Tuesday, 5 February 2019
JobPath Programme: Motion [Private Members]
I welcome the opportunity to contribute to this debate and I thank Deputy Brady for putting the motion down. As Deputy O'Dea indicated, Fianna Fáil will be supporting this motion.
As the Minister will be well aware, this issue has been on the agenda of the Joint Committee on Employment Affairs and Social Protection for quite a while. This debate is quite timely because the Minister indicated that an interdepartmental group is reviewing community employment, the Indecon report on LES and job clubs has recently been published and JobPath's natural run is coming to a conclusion.
In her opening statement, the Minister attributed much of the success in the reduction in unemployment to JobPath. No doubt JobPath had a role to play in it but the underlying cause was the growing economy. There were entrepreneurs in this country who took advantage of the opportunity of a rising economy and they created the jobs. JobPath may have had a role in facilitating some getting those jobs but we need to be clear it was the economic conditions of the country that created those jobs.
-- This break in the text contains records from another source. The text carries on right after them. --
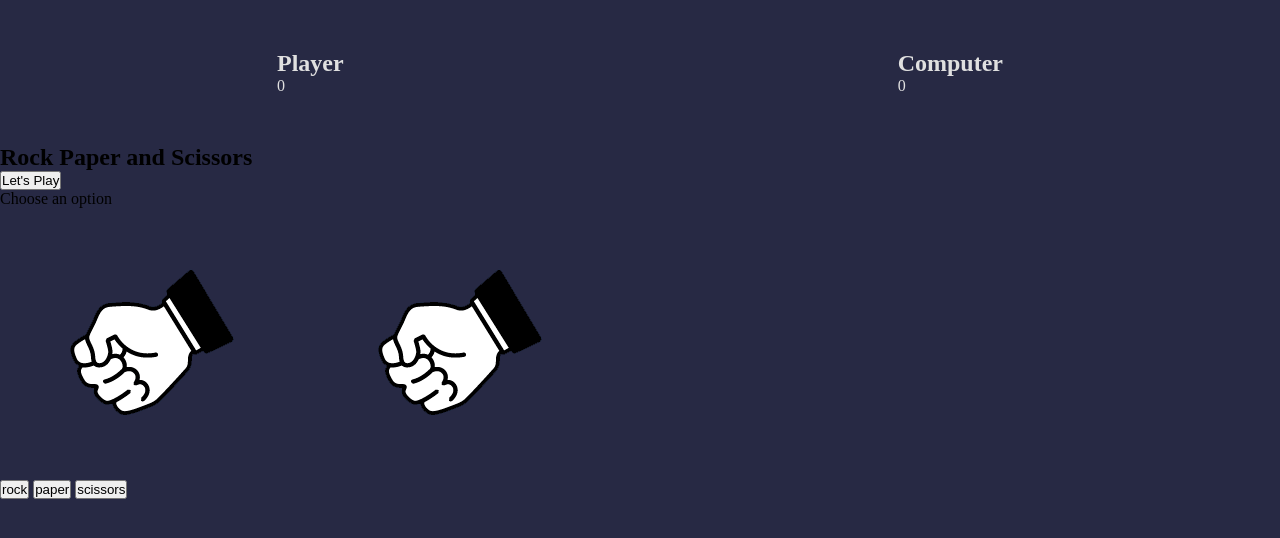
Repository: issaRan/Rock-Paper-Scissors
Page: index.html
The author's editor kept a copy of each file at every save. The page is drawn from the files as they stood at one save, then again after the next save.
The browser window is 1280 px wide. The pictures show the whole page.

Above is the page before, as saved 2020-10-23 22:29:21.

After the next save:
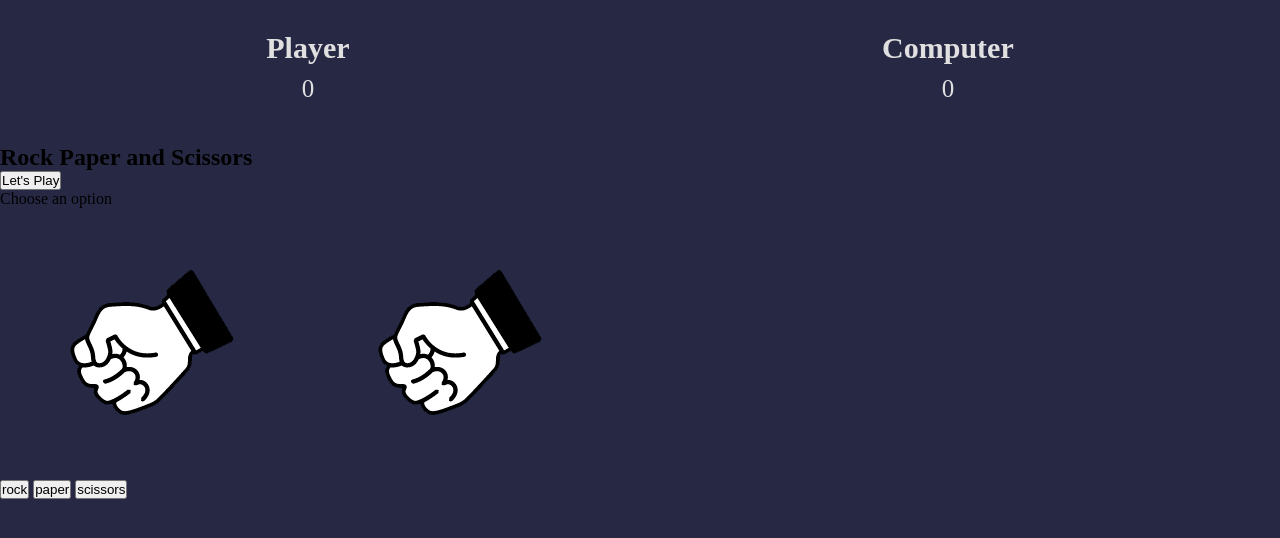
Saved 115 s later.
--- a/style.css
+++ b/style.css
@@ -16,3 +16,11 @@ section{
     justify-content: space-around;
     align-items: center;
 }
+.score h2 {
+    font-size: 30px;
+}
+.score p {
+    text-align: center;
+    padding: 10px;
+    font-size: 25px;
+}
The Minister published many statistics but one of the points is missing. She talked about the number of people who have engaged with JobPath and those who were involved for so long, but nowhere has she indicated, which is in motion put down by Deputy Brady, how many people have maintained a job for a year or longer. That is not in the Government amendment. That is quite significant. We can use the statistics any way we want.
In the Government amendment, the Minister makes reference to the fact that the most decisive factor in individuals improving their economic circumstances and being lifted out of poverty is to secure employment. That is not enough. It is the type of employment and whether the employment is of a level sufficient that is decisive. With JobPath, the type of job those we have met got have not in many cases tied in with the level of skills and expertise they have. There is not that joined-up thinking. While JobPath has seen a significant number of people engage with it, according to the numbers the Minister has given in a quantitative way, the qualitative analysis of the types of jobs people have got has not been clear by any means.
There is no question that while it was being rolled out, JobPath had a negative impact on other schemes, such as community employment and LES, all of which were deprived of applicants. That is a fair comment to make. The Minister may or may not agree with it, but all those schemes found it more difficult because applicants were being diverted, by and large, to JobPath.
I will make one final point on LES. The Indecon report was published recently and it made a number of recommendations. One recommendation that should be looked at concerns the long-term unemployed. We need to look at geographic areas that have sustained long-term intergenerational unemployment. There is significant scope for LES to develop its services there and I note that the Indecon report talks about those programmes being funded on a multi-annual basis.